Near the topography (or in very thin layers), the cells of the mesh have to be very small compared to the cells far from the topography. In such configuration, it is not useful to user high order elements in the whole domain and we propose to use second order elements in the fine part of the mesh and high order elements in the coarse part. The numerical experiments we have performed show actually that there is no difference between the solutions obtained with meshes composed only of high-order cells and with meshes composed of second order cells near the topography. Moreover the use of second order cells reduces dramatically the computational burden.

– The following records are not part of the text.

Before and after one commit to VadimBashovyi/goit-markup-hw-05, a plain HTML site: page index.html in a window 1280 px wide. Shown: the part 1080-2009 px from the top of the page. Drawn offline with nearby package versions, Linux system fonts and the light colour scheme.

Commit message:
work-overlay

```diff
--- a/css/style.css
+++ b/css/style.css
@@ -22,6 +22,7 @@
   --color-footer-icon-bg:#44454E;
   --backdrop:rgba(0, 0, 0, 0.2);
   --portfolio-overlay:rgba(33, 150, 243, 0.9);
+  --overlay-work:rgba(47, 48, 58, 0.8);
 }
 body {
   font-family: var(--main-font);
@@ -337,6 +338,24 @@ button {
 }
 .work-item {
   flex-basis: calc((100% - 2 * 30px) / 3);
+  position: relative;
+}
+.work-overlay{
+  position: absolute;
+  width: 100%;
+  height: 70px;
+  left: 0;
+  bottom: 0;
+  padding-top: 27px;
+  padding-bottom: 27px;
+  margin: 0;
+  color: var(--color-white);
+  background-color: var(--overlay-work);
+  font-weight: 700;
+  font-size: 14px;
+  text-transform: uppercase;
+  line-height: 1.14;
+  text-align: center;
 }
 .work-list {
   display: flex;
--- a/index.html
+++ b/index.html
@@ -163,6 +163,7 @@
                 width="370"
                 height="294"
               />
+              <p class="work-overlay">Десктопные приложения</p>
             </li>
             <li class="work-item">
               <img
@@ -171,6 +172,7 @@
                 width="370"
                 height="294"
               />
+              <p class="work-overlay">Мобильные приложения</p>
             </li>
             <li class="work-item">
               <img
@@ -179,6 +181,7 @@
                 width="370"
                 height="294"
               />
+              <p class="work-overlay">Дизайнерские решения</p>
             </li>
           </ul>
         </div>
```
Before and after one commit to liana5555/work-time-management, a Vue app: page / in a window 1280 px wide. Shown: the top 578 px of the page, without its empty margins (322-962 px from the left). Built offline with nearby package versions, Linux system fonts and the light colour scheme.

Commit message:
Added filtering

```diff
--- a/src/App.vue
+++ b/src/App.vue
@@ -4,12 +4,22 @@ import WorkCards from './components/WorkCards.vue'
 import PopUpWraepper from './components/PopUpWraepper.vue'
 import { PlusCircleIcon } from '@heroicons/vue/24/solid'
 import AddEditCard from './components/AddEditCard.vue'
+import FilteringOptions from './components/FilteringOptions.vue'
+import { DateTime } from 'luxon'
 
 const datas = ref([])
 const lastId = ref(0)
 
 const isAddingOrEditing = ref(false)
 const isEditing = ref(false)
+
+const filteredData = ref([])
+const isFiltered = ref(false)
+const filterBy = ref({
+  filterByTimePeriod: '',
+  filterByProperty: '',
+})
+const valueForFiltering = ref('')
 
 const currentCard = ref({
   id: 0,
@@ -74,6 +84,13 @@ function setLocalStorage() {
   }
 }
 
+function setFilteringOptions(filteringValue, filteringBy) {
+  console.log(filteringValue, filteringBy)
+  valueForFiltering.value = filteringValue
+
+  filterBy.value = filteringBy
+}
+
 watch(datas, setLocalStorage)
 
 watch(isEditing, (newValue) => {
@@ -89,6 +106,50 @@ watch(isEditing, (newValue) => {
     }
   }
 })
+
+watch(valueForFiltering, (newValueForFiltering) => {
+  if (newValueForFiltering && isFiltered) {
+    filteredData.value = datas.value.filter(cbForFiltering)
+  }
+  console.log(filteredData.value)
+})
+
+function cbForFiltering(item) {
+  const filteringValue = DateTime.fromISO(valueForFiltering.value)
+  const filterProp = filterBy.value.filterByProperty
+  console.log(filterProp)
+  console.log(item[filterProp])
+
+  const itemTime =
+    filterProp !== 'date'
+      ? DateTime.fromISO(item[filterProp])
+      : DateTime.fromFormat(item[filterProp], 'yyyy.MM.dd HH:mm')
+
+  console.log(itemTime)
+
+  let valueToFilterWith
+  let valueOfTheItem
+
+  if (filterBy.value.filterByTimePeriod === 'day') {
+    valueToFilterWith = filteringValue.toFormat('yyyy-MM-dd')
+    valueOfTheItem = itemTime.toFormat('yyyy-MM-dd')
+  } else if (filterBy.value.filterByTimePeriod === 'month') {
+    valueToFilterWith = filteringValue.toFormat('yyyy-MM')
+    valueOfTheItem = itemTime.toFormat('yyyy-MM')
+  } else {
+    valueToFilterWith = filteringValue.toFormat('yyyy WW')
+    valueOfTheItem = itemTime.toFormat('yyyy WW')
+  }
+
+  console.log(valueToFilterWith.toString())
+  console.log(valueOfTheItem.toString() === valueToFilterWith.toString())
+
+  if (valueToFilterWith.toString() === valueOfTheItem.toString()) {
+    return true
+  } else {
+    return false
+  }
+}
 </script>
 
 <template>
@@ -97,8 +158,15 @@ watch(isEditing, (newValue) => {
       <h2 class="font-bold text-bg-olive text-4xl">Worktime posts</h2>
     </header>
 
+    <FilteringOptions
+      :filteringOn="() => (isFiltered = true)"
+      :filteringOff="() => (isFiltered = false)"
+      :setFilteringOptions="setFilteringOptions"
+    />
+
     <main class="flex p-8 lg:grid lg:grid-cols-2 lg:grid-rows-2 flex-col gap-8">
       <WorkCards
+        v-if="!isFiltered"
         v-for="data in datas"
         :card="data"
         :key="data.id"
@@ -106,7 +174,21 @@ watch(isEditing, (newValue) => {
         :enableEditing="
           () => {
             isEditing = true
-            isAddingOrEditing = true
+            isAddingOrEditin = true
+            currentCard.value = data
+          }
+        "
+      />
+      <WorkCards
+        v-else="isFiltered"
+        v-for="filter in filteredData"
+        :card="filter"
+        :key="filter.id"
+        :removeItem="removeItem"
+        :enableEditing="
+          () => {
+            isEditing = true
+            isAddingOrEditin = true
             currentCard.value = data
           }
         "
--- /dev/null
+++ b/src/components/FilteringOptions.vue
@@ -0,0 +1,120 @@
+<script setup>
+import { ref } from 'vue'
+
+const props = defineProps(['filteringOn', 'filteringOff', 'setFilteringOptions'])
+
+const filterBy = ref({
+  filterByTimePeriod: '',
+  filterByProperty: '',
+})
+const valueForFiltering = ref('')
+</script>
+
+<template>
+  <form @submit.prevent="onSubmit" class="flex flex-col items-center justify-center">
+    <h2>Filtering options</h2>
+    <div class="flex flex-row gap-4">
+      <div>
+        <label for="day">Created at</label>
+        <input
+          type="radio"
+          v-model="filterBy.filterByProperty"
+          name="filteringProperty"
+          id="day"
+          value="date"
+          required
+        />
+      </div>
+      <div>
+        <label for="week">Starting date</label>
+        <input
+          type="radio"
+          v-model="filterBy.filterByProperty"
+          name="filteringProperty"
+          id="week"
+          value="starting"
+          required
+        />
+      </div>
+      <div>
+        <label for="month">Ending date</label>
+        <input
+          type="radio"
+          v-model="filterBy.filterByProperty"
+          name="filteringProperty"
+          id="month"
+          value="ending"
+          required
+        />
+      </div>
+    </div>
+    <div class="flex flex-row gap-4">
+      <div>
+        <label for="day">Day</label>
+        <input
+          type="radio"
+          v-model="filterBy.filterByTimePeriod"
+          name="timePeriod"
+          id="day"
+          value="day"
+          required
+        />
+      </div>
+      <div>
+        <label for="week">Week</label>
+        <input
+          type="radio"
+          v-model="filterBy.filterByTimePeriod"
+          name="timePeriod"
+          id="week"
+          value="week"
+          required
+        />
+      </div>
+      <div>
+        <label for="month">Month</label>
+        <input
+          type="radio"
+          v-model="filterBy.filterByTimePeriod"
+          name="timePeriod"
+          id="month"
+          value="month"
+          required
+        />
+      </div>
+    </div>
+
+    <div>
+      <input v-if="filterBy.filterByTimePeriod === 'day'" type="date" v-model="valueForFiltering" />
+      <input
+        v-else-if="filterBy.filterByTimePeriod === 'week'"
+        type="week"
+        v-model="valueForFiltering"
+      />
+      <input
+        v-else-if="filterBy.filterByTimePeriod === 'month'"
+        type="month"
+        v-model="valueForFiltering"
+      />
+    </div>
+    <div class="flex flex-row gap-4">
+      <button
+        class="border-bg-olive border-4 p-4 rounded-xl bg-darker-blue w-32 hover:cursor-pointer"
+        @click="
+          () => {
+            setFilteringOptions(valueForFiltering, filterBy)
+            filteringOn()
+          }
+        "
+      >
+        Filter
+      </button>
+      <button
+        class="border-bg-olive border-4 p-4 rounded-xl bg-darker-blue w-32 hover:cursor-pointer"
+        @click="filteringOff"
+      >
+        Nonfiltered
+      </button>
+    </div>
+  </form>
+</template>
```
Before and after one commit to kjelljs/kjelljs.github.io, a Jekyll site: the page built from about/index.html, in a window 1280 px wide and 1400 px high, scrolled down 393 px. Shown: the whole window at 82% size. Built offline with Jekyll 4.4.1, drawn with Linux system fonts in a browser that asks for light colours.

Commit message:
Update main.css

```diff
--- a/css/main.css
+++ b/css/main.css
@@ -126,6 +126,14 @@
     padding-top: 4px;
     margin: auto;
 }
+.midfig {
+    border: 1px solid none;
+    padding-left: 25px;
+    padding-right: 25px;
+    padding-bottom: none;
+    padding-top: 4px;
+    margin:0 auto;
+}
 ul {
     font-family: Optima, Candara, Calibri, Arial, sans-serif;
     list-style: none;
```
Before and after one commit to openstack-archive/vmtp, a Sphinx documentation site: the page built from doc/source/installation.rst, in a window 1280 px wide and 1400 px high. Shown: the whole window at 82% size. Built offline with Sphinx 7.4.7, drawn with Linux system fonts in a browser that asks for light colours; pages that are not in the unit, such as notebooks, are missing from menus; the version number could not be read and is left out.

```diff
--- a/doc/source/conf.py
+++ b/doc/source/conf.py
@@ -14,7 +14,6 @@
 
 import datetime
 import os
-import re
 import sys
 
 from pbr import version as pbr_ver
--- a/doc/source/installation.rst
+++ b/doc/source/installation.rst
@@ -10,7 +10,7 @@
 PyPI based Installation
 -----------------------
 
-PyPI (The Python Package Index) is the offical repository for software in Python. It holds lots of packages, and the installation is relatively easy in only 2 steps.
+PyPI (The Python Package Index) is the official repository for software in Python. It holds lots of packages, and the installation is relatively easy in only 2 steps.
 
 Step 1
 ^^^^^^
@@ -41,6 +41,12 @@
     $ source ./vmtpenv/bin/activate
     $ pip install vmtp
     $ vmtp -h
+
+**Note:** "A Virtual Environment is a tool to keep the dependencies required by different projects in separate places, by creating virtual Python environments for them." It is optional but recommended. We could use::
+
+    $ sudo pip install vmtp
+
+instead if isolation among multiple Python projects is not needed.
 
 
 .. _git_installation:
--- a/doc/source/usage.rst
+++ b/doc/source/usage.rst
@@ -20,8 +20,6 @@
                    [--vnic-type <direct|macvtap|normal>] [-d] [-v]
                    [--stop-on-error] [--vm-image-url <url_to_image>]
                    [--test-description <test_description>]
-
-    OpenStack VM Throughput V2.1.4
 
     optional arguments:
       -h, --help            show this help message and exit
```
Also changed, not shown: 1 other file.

Since we use explicit time-schemes such as Leap-Frog scheme (for second order time-discretization) or Modified Equation scheme (for higher-order time discretization), the time step is contrained by the so-called CFL (Courant-Friedrichs-Lewy) condition, which is dictated by the smallest cell of the mesh. If the mesh contains both very small and very large cells, it is necessary to use a local-time stepping strategy as the one proposed by  . Moreover, if the mesh contains cells of various order, it is useful to adapt the order of the time-discretization to the space discrization. We have then extended the local time-stepping method to handle different order of time-discretization, and we have tested the new method in 1D and in 2D. The 1D tests showed that this method does not hamper the accuracy of the space discretization while it allows to decrease the computational burden. The 2D experiments showed that this method could be implemented in the Reverse Time Migration algorithm. The results of the year have been presented in 4 peer-reveiewed conferences which are listed below.